The N100 billion fund established by the Stanbic IBTC Holding Plc, is to help close the infrastructure gap in Nigeria.
Dr. Demola Sogunle, Chief Executive Officer of the Stanbic IBTC Holding Plc, said this at a Hybrid event organised by the Rotary Club of Ikeja, District 9110 on Monday November 22 in Lagos. He spoke on the topic, “Solving Infrastructure Deficit in Nigeria.”
According to him, infrastructure deficit truly exists in Nigeria and begs for immediate solution. “So, in order for us not to complain, we saw the situation and decided to create value by introducing IBTC Infrastructure fund of N100 billion, and the important thing is that we have started disbursing already.”

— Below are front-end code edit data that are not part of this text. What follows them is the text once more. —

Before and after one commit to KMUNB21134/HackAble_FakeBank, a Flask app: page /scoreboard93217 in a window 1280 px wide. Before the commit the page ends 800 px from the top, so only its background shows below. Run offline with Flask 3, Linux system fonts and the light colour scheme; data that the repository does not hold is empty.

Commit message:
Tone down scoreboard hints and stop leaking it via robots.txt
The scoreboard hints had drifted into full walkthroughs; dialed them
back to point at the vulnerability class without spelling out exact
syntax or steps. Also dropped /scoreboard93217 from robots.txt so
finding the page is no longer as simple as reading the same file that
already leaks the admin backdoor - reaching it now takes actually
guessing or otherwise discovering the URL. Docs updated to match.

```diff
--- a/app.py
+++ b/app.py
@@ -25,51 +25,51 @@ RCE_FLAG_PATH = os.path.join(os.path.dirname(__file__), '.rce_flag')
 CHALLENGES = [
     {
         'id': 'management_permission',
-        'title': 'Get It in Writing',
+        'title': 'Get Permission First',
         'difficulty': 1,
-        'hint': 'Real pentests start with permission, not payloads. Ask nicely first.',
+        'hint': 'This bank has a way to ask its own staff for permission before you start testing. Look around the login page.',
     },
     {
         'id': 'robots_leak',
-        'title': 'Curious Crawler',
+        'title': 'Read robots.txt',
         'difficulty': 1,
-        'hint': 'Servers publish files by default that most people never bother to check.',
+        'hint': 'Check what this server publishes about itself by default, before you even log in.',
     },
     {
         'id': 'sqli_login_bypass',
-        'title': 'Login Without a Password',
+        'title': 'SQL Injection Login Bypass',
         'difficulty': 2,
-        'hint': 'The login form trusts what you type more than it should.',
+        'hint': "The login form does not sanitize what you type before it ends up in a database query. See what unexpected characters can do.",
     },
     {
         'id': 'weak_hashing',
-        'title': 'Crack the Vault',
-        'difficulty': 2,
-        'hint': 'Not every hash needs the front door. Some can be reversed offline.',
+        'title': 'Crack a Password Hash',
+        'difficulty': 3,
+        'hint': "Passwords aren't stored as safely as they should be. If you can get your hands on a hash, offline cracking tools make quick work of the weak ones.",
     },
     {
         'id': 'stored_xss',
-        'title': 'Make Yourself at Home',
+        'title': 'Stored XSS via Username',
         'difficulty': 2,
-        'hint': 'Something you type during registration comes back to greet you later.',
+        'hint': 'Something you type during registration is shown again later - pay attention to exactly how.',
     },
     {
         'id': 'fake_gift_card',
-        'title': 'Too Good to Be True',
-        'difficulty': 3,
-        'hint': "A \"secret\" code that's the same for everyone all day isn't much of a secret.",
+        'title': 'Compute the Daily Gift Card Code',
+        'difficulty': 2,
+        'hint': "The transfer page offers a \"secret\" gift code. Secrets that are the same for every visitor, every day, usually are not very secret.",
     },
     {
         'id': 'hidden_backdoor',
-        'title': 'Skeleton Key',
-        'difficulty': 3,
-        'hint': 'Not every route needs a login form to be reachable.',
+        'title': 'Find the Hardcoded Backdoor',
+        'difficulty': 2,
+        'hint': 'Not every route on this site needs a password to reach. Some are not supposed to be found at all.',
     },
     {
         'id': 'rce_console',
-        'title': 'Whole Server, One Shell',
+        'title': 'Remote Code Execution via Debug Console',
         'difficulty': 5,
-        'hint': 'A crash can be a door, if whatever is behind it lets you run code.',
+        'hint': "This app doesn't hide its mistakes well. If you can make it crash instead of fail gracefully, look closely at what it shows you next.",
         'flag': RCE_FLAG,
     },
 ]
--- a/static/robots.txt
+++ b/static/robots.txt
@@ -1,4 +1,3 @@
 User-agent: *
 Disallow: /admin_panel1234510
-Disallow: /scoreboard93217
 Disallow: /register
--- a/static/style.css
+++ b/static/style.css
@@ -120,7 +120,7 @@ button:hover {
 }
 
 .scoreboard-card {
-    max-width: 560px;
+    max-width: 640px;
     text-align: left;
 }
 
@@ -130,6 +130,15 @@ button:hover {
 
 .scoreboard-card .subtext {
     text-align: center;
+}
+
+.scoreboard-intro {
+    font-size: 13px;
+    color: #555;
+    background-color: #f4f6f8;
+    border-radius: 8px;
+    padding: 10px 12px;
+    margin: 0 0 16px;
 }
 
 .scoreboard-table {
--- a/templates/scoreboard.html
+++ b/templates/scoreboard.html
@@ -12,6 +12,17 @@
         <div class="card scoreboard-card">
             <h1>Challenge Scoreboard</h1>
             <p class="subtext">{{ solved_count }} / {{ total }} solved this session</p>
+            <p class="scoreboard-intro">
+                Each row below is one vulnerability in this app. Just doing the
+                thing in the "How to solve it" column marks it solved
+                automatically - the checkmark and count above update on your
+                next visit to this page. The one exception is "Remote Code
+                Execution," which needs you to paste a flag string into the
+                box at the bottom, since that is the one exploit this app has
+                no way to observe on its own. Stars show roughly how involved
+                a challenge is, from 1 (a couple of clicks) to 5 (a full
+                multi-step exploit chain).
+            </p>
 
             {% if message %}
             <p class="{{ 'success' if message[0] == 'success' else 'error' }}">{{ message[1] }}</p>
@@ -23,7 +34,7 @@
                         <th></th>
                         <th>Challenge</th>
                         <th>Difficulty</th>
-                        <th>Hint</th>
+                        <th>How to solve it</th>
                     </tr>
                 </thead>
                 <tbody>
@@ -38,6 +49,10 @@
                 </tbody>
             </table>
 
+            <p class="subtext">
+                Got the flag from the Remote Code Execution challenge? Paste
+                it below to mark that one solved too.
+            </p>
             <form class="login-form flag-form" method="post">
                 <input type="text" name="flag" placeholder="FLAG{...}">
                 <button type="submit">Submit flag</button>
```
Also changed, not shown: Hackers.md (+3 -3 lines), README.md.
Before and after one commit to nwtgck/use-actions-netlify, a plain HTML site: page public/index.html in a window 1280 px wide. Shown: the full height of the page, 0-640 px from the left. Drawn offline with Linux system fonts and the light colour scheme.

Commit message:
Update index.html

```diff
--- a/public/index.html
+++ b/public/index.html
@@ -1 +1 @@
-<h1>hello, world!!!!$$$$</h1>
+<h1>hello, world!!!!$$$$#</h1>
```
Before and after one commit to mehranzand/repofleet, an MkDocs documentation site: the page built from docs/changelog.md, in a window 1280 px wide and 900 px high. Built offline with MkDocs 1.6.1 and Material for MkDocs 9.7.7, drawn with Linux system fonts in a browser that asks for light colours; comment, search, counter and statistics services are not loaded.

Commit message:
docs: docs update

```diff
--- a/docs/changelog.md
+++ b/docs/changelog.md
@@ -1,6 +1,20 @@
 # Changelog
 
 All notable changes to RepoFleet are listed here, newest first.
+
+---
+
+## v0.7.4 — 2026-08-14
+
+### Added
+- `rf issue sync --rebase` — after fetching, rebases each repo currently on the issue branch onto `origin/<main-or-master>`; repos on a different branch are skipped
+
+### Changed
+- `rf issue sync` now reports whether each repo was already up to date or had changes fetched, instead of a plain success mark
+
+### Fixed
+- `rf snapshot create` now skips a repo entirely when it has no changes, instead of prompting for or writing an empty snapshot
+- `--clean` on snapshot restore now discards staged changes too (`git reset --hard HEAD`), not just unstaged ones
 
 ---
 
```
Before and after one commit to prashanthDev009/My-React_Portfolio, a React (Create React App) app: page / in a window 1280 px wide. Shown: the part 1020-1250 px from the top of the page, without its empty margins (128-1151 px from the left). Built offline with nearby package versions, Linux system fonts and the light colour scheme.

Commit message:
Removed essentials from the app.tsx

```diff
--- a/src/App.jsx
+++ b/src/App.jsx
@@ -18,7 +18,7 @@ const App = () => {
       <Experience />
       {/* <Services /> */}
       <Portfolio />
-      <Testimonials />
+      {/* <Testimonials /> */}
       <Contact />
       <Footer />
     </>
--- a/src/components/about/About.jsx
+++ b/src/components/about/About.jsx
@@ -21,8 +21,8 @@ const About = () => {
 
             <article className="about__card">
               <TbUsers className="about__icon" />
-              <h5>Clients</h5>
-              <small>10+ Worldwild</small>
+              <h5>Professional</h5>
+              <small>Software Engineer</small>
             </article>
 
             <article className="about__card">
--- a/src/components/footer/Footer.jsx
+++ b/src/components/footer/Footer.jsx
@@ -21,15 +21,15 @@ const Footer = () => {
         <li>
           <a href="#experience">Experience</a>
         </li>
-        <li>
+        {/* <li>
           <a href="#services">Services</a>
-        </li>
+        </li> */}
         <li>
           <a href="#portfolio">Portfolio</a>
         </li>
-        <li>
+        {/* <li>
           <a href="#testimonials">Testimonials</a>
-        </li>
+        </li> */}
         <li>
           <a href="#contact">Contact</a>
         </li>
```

“The plan is simple: we would provide project owners with long-term capital to fund their projects whilst investors enjoy competitive returns as well as achieve set investment goals.“
“The Fund would be released in tranches, starting with the first N20 billion tranche which is now open for subscription, providing an avenue for investors to gain exposure to critical infrastructure projects.“The tranche has a 12-year maximum duration,’’ he said.
Sogunle also said Nigeria, ranking 7th in terms of population, needed 1.5 trillion dollars over the period of 10 years to close infrastructure gap, which is a lot of money. He said that the budget that was put to infrastructure projects could not take Nigeria anywhere “The 4.89trillion capital expenditure, dedicated to infrastructure projects accounts for 30 percent of the proposed 2022 budget.
“The infrastructure stock, is about 30 percent of our GDP, our GDP is about 400 billion dollars plus; Nigeria infrastructure stock of 30 percent of GDP remains far below the 70 per cent international benchmark and it’s not going to take us anywhere. This is just for us to know the enormity of the issue,’’Sogunle said.
He noted that African countries like Egypt, Tunisia, South Africa, etc, were far ahead of Nigeria in terms of infrastructure development. He said that in the 2019 Global Competitiveness Index Report, Nigeria scored 48.33 points out of 100 and ranked 130th of 141 countries surveyed for the overall quality infrastructure.
Sogunle mentioned some challenges affecting infrastructure development in the country. These include, huge capital outlay versus Budget Constrains and Huge cost of financing, political and regulatory risk which is high, poor maintenance culture, low risk appetite by financial institutions and suboptimal record of past projects.
The bank CEO also said that the impact of $10bn infrastructure investment required on GDP growth rate was assumed at N3.6trillion (US$10billion) per year from 2019 to 2030 according to Nigerian Integrated Infrastructure Master plan (NIIMP).
He said that the real GDP was expected to decline by 0.19 per cent in 2020 but rebound to 3.85 per cent by 2021 and 10.68 per cent by 2030, reflecting the impact of the implementation of the plan.
He stressed that if 10 percent of the proposed 10 billion dollars, ($1bn) is invested, this would still bode well for the economy and positively impact the GDP growth given the current level of infrastructure deficit.
Sogunle advocated a positive public-private sector collaboration to tackle infrastructure gap in the country, recommending unconventional financing methods e.g. Road infrastructure tax credit scheme, infrastructure funds etc.
He said there was the need for implementation of investment-friendly laws, Public-Private Partnership (PPP), procurement (Due process for bids).He also suggested increased participation of private investors in infrastructure investments and consistent sector policies.